The Knesset will not hold the final votes on the so-called police recommendations bill on Monday after the opposition lodged thousands of objections to the proposed legislation, stalling it in committee.
Coalition lawmakers spent four and a half hours on Monday morning rejecting the opposition’s 1,200 proposed amendments in the Knesset’s Internal Affairs Committee, before chairman David Amsalem — the Likud MK who also authored the bill — announced the panel would pick up again on Wednesday morning.
It was not immediately clear when the final plenary votes, which would pass the bill into law, would take place. The second and third plenary readings of the contested legislation were originally scheduled for last Monday, but were later postponed.
“The united opposition managed again to delay the recommendations bill, which is a sign and symptom of the coalition’s corruption and harm to the public interest,” tweeted opposition whip Yoel Hasson of the Zionist Union party.
Further debate about the bill — which has been criticized by both the attorney general and state prosecutor — received a surprise endorsement on Monday from President Reuven Rivlin.
“The public’s right to know is of the highest importance,” said the president, adding that “one must remember that along with that right, there are other values, including the right to presumed innocence and a good name. The tension between these two values deserves a thorough public debate.”
He admitted the issue was personal, as a criminal investigation in 2001 — since closed — thwarted his appointment as justice minister.
“It took three and a half years until the case was closed due to lack of guilt, but the personal and public damage continued to be an open wound,” said the president. “I was terribly angry. I believed I was being harassed for personal and political reasons. I understood how a man, a public figure, feels when he is exposed [to allegations of wrongdoing] without any possibility of defending his good reputation.”
The amended police bill
The committee was debating an amended version of the bill that excludes the ongoing police investigations into Prime Minister Benjamin Netanyahu and coalition chairman David Bitan.

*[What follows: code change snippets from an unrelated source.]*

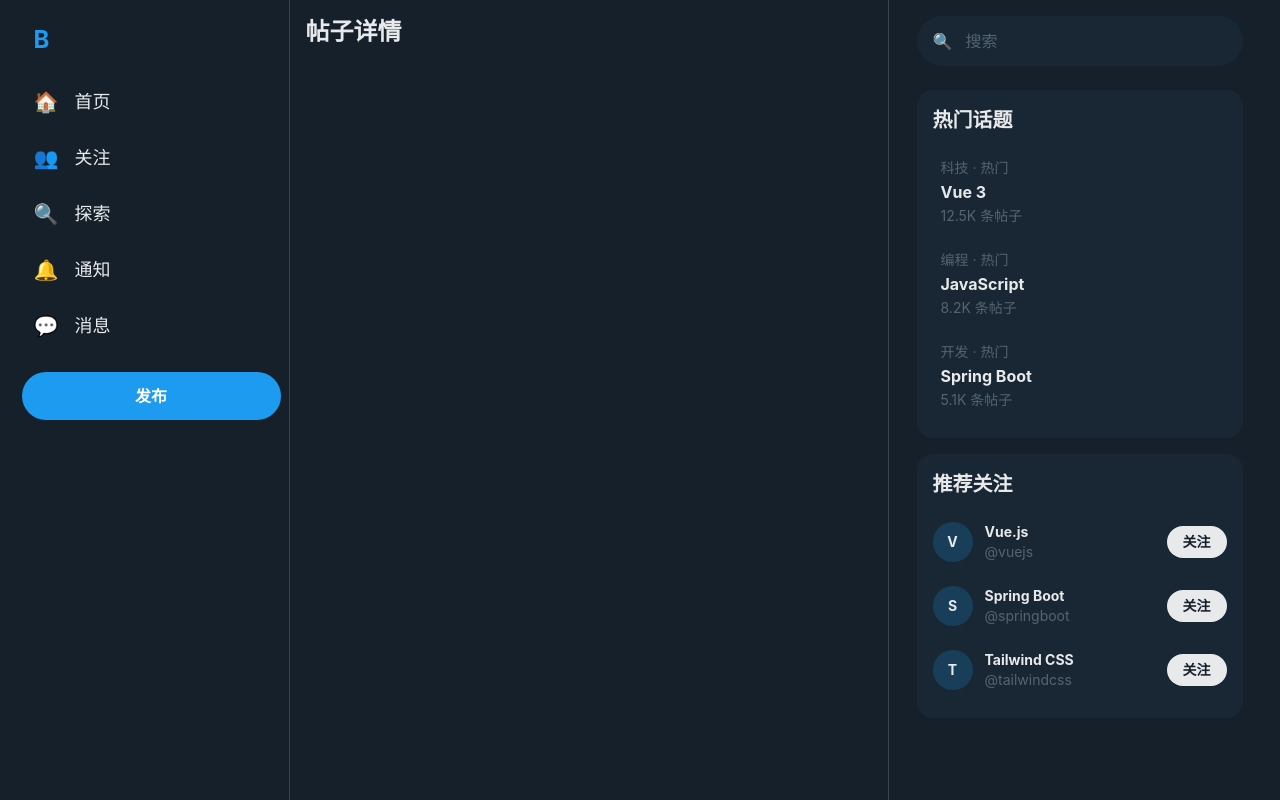
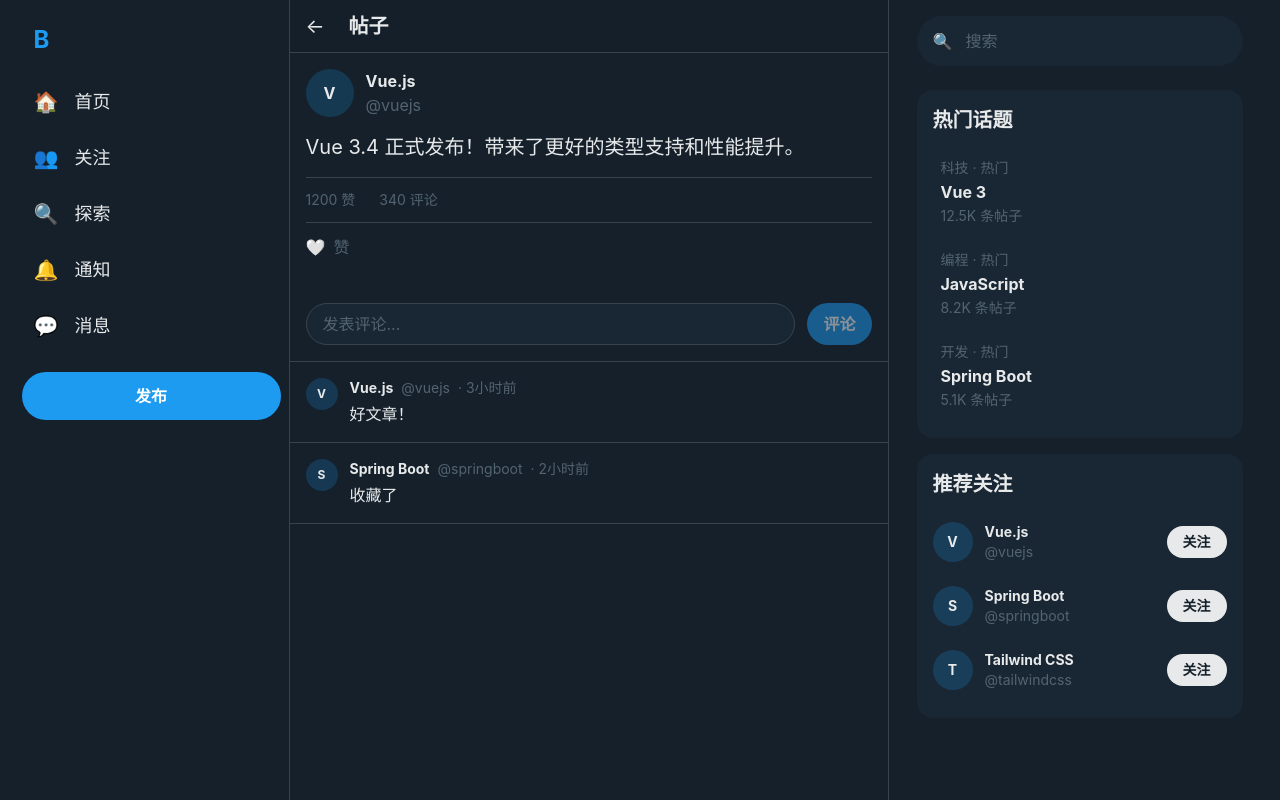
Before and after one commit to sdb-BaseGhost/BuzzFeed, a Vue app in the folder Frontend/: page /post/1 in a window 1280 px wide. Built offline with nearby package versions, Linux system fonts and the light colour scheme; sample sign-in values are in the browser's storage.

Commit message:
feat: add PostDetail page with comments

```diff
--- /dev/null
+++ b/Frontend/src/components/comment/CommentItem.vue
@@ -0,0 +1,31 @@
+<script setup>
+defineProps({
+  comment: { type: Object, required: true }
+})
+
+function timeAgo(dateStr) {
+  const diff = Date.now() - new Date(dateStr).getTime()
+  const minutes = Math.floor(diff / 60000)
+  if (minutes < 1) return '刚刚'
+  if (minutes < 60) return `${minutes}分钟前`
+  const hours = Math.floor(minutes / 60)
+  if (hours < 24) return `${hours}小时前`
+  return `${Math.floor(hours / 24)}天前`
+}
+</script>
+
+<template>
+  <div class="flex gap-3 p-4 border-b border-border-custom">
+    <div class="w-8 h-8 rounded-full bg-accent/20 flex-shrink-0 flex items-center justify-center">
+      <span class="text-xs font-bold">{{ comment.displayName?.charAt(0) }}</span>
+    </div>
+    <div class="flex-1">
+      <div class="flex items-center gap-2">
+        <span class="font-bold text-sm">{{ comment.displayName }}</span>
+        <span class="text-text-secondary text-sm">@{{ comment.username }}</span>
+        <span class="text-text-secondary text-sm">· {{ timeAgo(comment.publishTime) }}</span>
+      </div>
+      <p class="mt-1 text-text-primary">{{ comment.content }}</p>
+    </div>
+  </div>
+</template>
--- /dev/null
+++ b/Frontend/src/components/comment/CommentList.vue
@@ -0,0 +1,56 @@
+<script setup>
+import { ref, onMounted } from 'vue'
+import { getComments, addComment } from '@/api/post'
+import CommentItem from './CommentItem.vue'
+
+const props = defineProps({
+  postId: { type: String, required: true }
+})
+
+const comments = ref([])
+const newComment = ref('')
+const loading = ref(false)
+
+onMounted(async () => {
+  loading.value = true
+  try {
+    const res = await getComments(props.postId)
+    comments.value = res.data
+  } finally {
+    loading.value = false
+  }
+})
+
+async function handleSubmit() {
+  if (!newComment.value.trim()) return
+  const res = await addComment(props.postId, newComment.value)
+  comments.value.push(res.data)
+  newComment.value = ''
+}
+</script>
+
+<template>
+  <div>
+    <div class="p-4 border-b border-border-custom">
+      <div class="flex gap-3">
+        <input
+          v-model="newComment"
+          placeholder="发表评论..."
+          class="flex-1 bg-bg-secondary border border-border-custom rounded-full px-4 py-2 text-text-primary placeholder-text-secondary outline-none focus:border-accent transition-colors"
+          @keyup.enter="handleSubmit"
+        />
+        <button
+          :disabled="!newComment.trim()"
+          class="bg-accent text-white px-4 py-2 rounded-full font-bold hover:bg-accent/90 transition-colors disabled:opacity-50"
+          @click="handleSubmit"
+        >
+          评论
+        </button>
+      </div>
+    </div>
+
+    <div v-if="loading" class="p-4 text-center text-text-secondary">加载中...</div>
+    <CommentItem v-for="comment in comments" :key="comment.commentId" :comment="comment" />
+    <div v-if="!loading && comments.length === 0" class="p-8 text-center text-text-secondary">暂无评论</div>
+  </div>
+</template>
--- a/Frontend/src/views/PostDetail.vue
+++ b/Frontend/src/views/PostDetail.vue
@@ -1,3 +1,83 @@
+<script setup>
+import { ref, onMounted } from 'vue'
+import { useRoute, useRouter } from 'vue-router'
+import { getPostDetail, toggleLike } from '@/api/post'
+import CommentList from '@/components/comment/CommentList.vue'
+
+const route = useRoute()
+const router = useRouter()
+const post = ref(null)
+const loading = ref(true)
+
+onMounted(async () => {
+  try {
+    const res = await getPostDetail(route.params.postId)
+    post.value = res.data
+  } finally {
+    loading.value = false
+  }
+})
+
+async function handleLike() {
+  const res = await toggleLike(post.value.postId)
+  post.value.isLiked = res.data.isLiked
+  post.value.likeCount += res.data.isLiked ? 1 : -1
+}
+
+function goToProfile() {
+  router.push(`/profile/${post.value.userId}`)
+}
+</script>
+
 <template>
-  <div class="p-4"><h1 class="text-2xl font-bold">帖子详情</h1></div>
+  <div>
+    <header class="sticky top-0 z-10 bg-bg-primary/80 backdrop-blur-md border-b border-border-custom flex items-center gap-6 px-4 py-3">
+      <button class="text-xl" @click="router.back()">←</button>
+      <h1 class="text-xl font-bold">帖子</h1>
+    </header>
+
+    <div v-if="loading" class="p-8 text-center text-text-secondary">加载中...</div>
+
+    <div v-else-if="post">
+      <div class="p-4">
+        <div class="flex items-center gap-3 mb-4">
+          <div
+            class="w-12 h-12 rounded-full bg-accent/20 flex items-center justify-center cursor-pointer"
+            @click="goToProfile"
+          >
+            <span class="font-bold">{{ post.displayName?.charAt(0) }}</span>
+          </div>
+          <div>
+            <div class="font-bold">{{ post.displayName }}</div>
+            <div class="text-text-secondary">@{{ post.username }}</div>
+          </div>
+        </div>
+
+        <p class="text-xl whitespace-pre-wrap break-words">{{ post.shortText }}</p>
+        <p v-if="post.longText" class="mt-4 text-text-primary whitespace-pre-wrap break-words">{{ post.longText }}</p>
+
+        <div v-if="post.photos?.length" class="mt-4 grid gap-1 rounded-2xl overflow-hidden" :class="post.photos.length === 1 ? 'grid-cols-1' : 'grid-cols-2'">
+          <img v-for="(photo, idx) in post.photos" :key="idx" :src="photo" class="w-full h-64 object-cover" />
+        </div>
+
+        <div class="flex items-center gap-6 mt-4 py-3 border-t border-b border-border-custom text-text-secondary text-sm">
+          <span>{{ post.likeCount }} 赞</span>
+          <span>{{ post.commentCount }} 评论</span>
+        </div>
+
+        <div class="flex items-center gap-12 py-3">
+          <button
+            class="flex items-center gap-2 transition-colors"
+            :class="post.isLiked ? 'text-danger' : 'text-text-secondary hover:text-danger'"
+            @click="handleLike"
+          >
+            {{ post.isLiked ? '❤️' : '🤍' }}
+            <span>{{ post.isLiked ? '已赞' : '赞' }}</span>
+          </button>
+        </div>
+      </div>
+
+      <CommentList :post-id="post.postId" />
+    </div>
+  </div>
 </template>
```
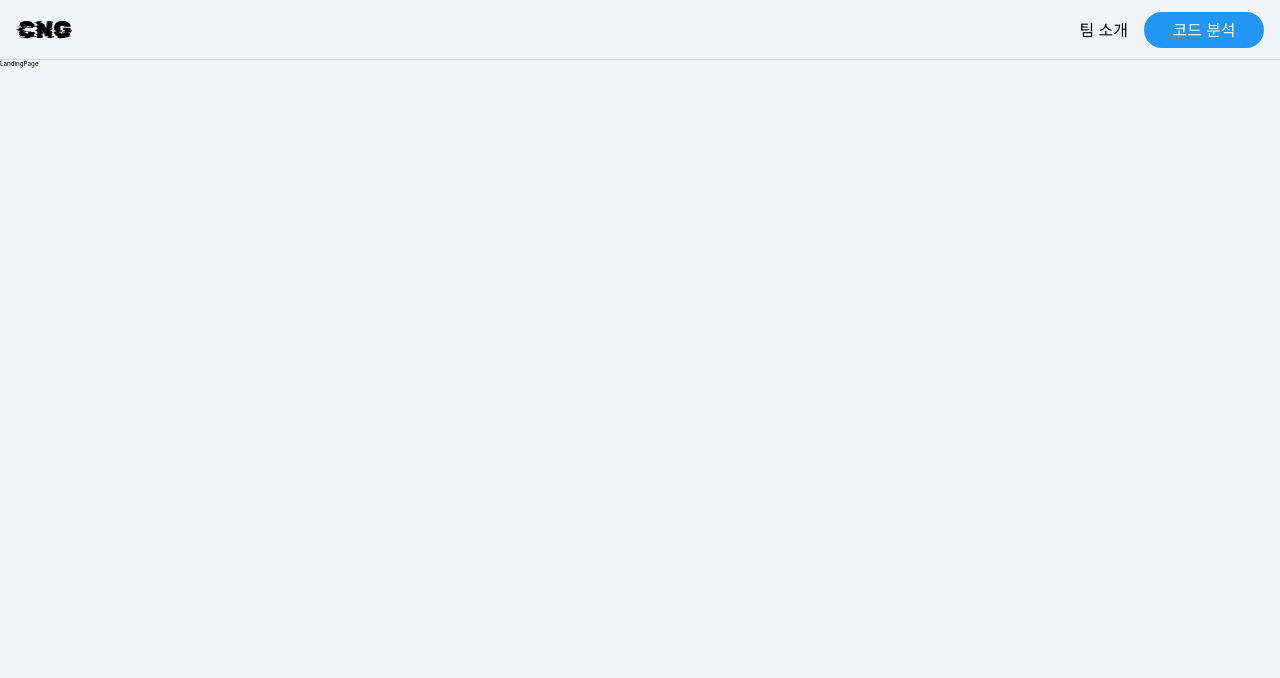
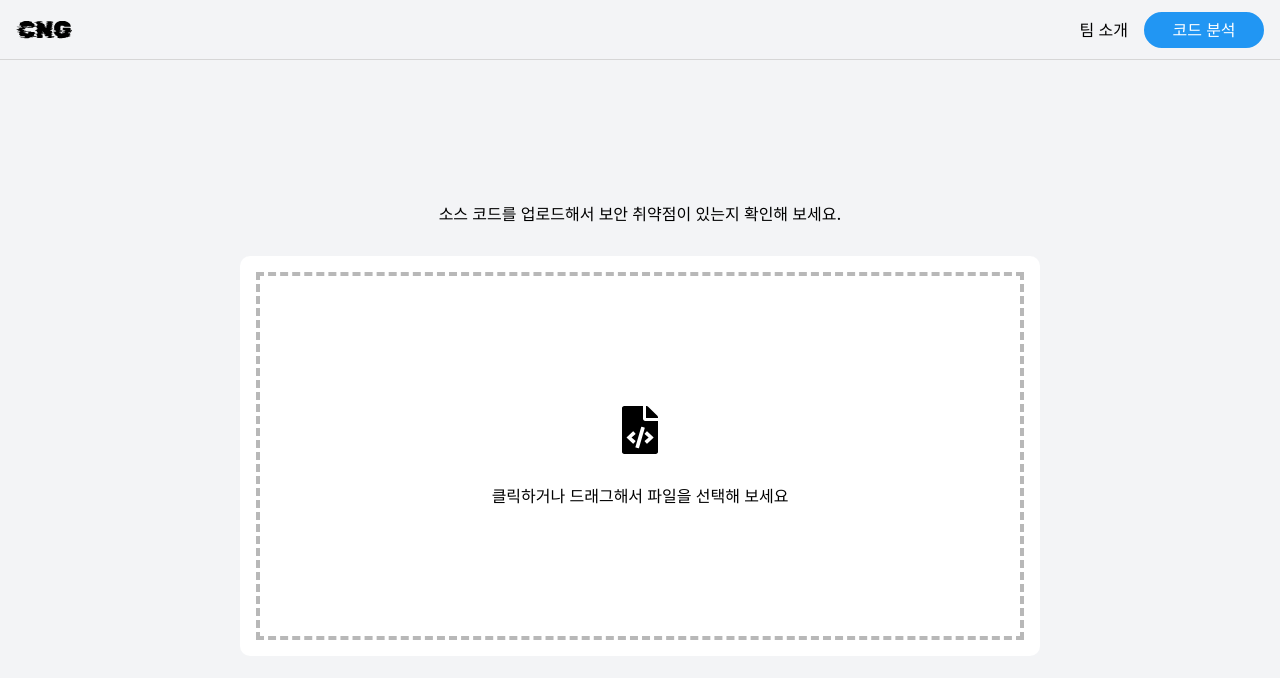
Before and after one commit to Code-Security-Solution/frontend, a React (Vite) app: page / in a window 1280 px wide. Shown: the top 678 px of the page. Built offline with nearby package versions, Linux system fonts and the light colour scheme; a web font is replaced by a local one.

Commit message:
feat: 랜딩 페이지 및 파일 업로드 로직 구현

```diff
--- a/src/pages/LandingPage/index.tsx
+++ b/src/pages/LandingPage/index.tsx
@@ -1,5 +1,112 @@
+import { useEffect, useRef, useState } from 'react';
+import * as S from './styles';
+import { FaFileCode, FaTimes } from 'react-icons/fa';
+
 const LandingPage = () => {
-  return <div>LandingPage</div>;
+  const [files, setFiles] = useState<File[]>([]);
+  const [isDragging, setIsDragging] = useState(false);
+  const [_, setDragCounter] = useState(0);
+  const fileInputRef = useRef<HTMLInputElement>(null);
+
+  const handleClickFileInput = () => {
+    fileInputRef.current?.click();
+  };
+
+  // 버튼 클릭을 통한 파일 추가
+  const handleFileInputChange = (e: React.ChangeEvent<HTMLInputElement>) => {
+    if (!e.target.files) return;
+    const selectedFiles = Array.from(e.target.files);
+    setFiles((prev) => [...prev, ...selectedFiles]);
+  };
+
+  // 드래그 카운터 증가 및 상태 활성화
+  const handleDragEnter = (e: DragEvent) => {
+    e.preventDefault();
+    setDragCounter((prev) => {
+      const newCount = prev + 1;
+      if (newCount > 0) setIsDragging(true);
+      return newCount;
+    });
+  };
+
+  // 드래그 중인 경우 기본 동작 방지
+  const handleDragOver = (e: DragEvent) => {
+    e.preventDefault();
+  };
+
+  // 드래그 카운터 감소 및 상태 비활성화
+  const handleDragLeave = (e: DragEvent) => {
+    e.preventDefault();
+    setDragCounter((prev) => {
+      const newCount = prev - 1;
+      if (newCount <= 0) {
+        setIsDragging(false);
+        return 0;
+      }
+      return newCount;
+    });
+  };
+
+  // 카운터 초기화, 상태 해제 및 파일 추가
+  const handleDragDrop = (e: DragEvent) => {
+    if (!e.dataTransfer) return;
+
+    e.preventDefault();
+    setDragCounter(0);
+    setIsDragging(false);
+
+    const droppedFiles = Array.from(e.dataTransfer.files);
+    setFiles((prev) => [...prev, ...droppedFiles]);
+  };
+
+  useEffect(() => {
+    window.addEventListener('dragenter', handleDragEnter);
+    window.addEventListener('dragover', handleDragOver);
+    window.addEventListener('dragleave', handleDragLeave);
+    window.addEventListener('drop', handleDragDrop);
+
+    return () => {
+      window.removeEventListener('dragenter', handleDragEnter);
+      window.removeEventListener('dragover', handleDragOver);
+      window.removeEventListener('dragleave', handleDragLeave);
+      window.removeEventListener('drop', handleDragDrop);
+    };
+  }, []);
+
+  return (
+    <>
+      {isDragging && <S.DragOverlay />}
+      <S.LandingPageContainer>
+        <S.FileUploadForm>
+          <S.GuideText>소스 코드를 업로드해서 보안 취약점이 있는지 확인해 보세요.</S.GuideText>
+          <S.EmptyFileContainer>
+            {files.length > 0 && (
+              <>
+                <S.UploadedFileInfo>{files.length}개 파일 선택됨</S.UploadedFileInfo>
+                <S.UploadedFileContainer>
+                  <S.UploadedFileList>
+                    {files.map((file, index) => (
+                      <S.FileItem key={`${file.name}_${index}`}>
+                        {file.name}
+                        <S.DeleteFileButton>
+                          <FaTimes size={24} />
+                        </S.DeleteFileButton>
+                      </S.FileItem>
+                    ))}
+                  </S.UploadedFileList>
+                </S.UploadedFileContainer>
+              </>
+            )}
+            <S.FileInput type="file" multiple={true} ref={fileInputRef} onChange={handleFileInputChange} />
+            <S.DashBorderBox $isFileSelected={files.length > 0} onClick={handleClickFileInput}>
+              <FaFileCode size={48} />
+              <S.EmptyFileMessage>클릭하거나 드래그해서 파일을 선택해 보세요</S.EmptyFileMessage>
+            </S.DashBorderBox>
+          </S.EmptyFileContainer>
+        </S.FileUploadForm>
+      </S.LandingPageContainer>
+    </>
+  );
 };
 
 export default LandingPage;
--- a/src/pages/LandingPage/styles.ts
+++ b/src/pages/LandingPage/styles.ts
@@ -0,0 +1,132 @@
+import Button from '@/components/common/Button';
+import styled from 'styled-components';
+
+export const LandingPageContainer = styled.div`
+  display: flex;
+  flex-direction: column;
+  align-items: center;
+  justify-content: center;
+
+  width: 100%;
+  height: 100%;
+`;
+
+export const DragOverlay = styled.div`
+  pointer-events: none;
+
+  position: fixed;
+  z-index: 999;
+  top: 0;
+  left: 0;
+
+  width: 100vw;
+  height: 100vh;
+
+  font-size: 4rem;
+  font-weight: 700;
+
+  opacity: 0.4;
+  background-color: ${({ theme }) => theme.colors.gray600};
+`;
+
+export const FileUploadForm = styled.div`
+  display: flex;
+  flex-direction: column;
+  align-items: center;
+`;
+
+export const GuideText = styled.p`
+  ${({ theme }) => theme.fonts.mediumBody};
+  margin-bottom: 3.2rem;
+`;
+
+export const EmptyFileContainer = styled.div`
+  display: flex;
+  flex-direction: column;
+
+  width: 80rem;
+  height: 40rem;
+  padding: 1.6rem;
+  border-radius: 1rem;
+
+  background-color: ${({ theme }) => theme.colors.white};
+`;
+
+export const DashBorderBox = styled.div<{ $isFileSelected: boolean }>`
+  cursor: pointer;
+
+  display: flex;
+  flex-direction: ${({ $isFileSelected }) => ($isFileSelected ? 'row' : 'column')};
+  gap: 3.2rem;
+  align-items: center;
+  justify-content: center;
+
+  width: 100%;
+  height: ${({ $isFileSelected }) => ($isFileSelected ? '8rem' : '100%')};
+  border: 0.4rem dashed ${({ theme }) => theme.colors.gray300};
+
+  &:hover {
+    background-color: ${({ theme }) => theme.colors.gray100};
+  }
+`;
+
+export const EmptyFileMessage = styled.p`
+  ${({ theme }) => theme.fonts.mediumBody};
+`;
+
+export const FileInput = styled.input`
+  display: none;
+`;
+
+export const FileUploadButton = styled(Button)`
+  width: 15rem;
+  margin-top: 6.4rem;
+  ${({ theme }) => theme.fonts.mediumBody};
+`;
+
+export const UploadedFileContainer = styled.div`
+  overflow-y: auto;
+  display: flex;
+  flex-direction: column;
+  flex-grow: 1;
+
+  width: 100%;
+  border-radius: 0.8rem;
+
+  background-color: ${({ theme }) => theme.colors.white};
+`;
+
+export const UploadedFileInfo = styled.label`
+  margin-bottom: 0.8rem;
+  ${({ theme }) => theme.fonts.description};
+`;
+
+export const UploadedFileList = styled.ul`
+  overflow-y: auto;
+  display: flex;
+  flex-direction: column;
+  gap: 1.2rem;
+
+  height: 25rem;
+`;
+
+export const FileItem = styled.li`
+  overflow: hidden;
+  display: flex;
+  align-items: center;
+  justify-content: space-between;
+
+  width: 100%;
+  min-height: 4rem;
+  padding: 0 1.6rem;
+  border: 0.1rem solid ${({ theme }) => theme.colors.gray200};
+  border-radius: 0.8rem;
+
+  text-overflow: ellipsis;
+  white-space: nowrap;
+  ${({ theme }) => theme.fonts.mediumBody};
+`;
+
+export const DeleteFileButton = styled.button`
+  color: ${({ theme }) => theme.colors.gray500};
+`;
```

In its final version, the bill says that in criminal cases that have an accompanying prosecutor — namely high-profile cases into politicians and public officials — police are barred, upon wrapping up the investigations and handing over the material to prosecutors, from commenting on whether there is an evidentiary basis for an indictment. However, it also states that the attorney general, state prosecution, or other prosecutors may seek police input on the evidence, should it be deemed necessary.
While earlier versions of the bill sought to impose a one-year jail sentence on leaks from investigators in ongoing cases, the final version merely refers to the existing clause in the penal code (117) — which is not enforced — that imposes three years’ imprisonment for leaks.
The police recommendations law would not apply to any existing cases.
Amid mounting opposition, Netanyahu said last week that the legislation was “appropriate and necessary,” but that in order to avoid the appearance that it was tailored to protect him from public fallout in his own corruption probes, it would be amended so as not to apply to him.
Before the amendment, the bill had widely been seen as an attempt by lawmakers to shield Netanyahu, from public fallout should police find sufficient evidence against him to warrant criminal charges.
Netanyahu is under investigation in two separate cases on suspicions he accepted pricey gifts from billionaire benefactors and negotiated a quid-pro-quo deal with a newspaper publisher in a bid for more favorable coverage. He denies the allegations against him.
The bill also faced additional hurdles as one of its main backers, coalition whip Bitan, is now a key suspect in a massive corruption and organized crime investigation in the Rishon Lezion municipality, a yearlong probe that became public on Sunday with a wave of arrests of city officials.
In its final version, the bill states that in most cases, police may not explicitly recommend whether an indictment is warranted. They may, however, state whether there is an evidentiary basis for an indictment, according to the bill. This is consistent with existing police practices.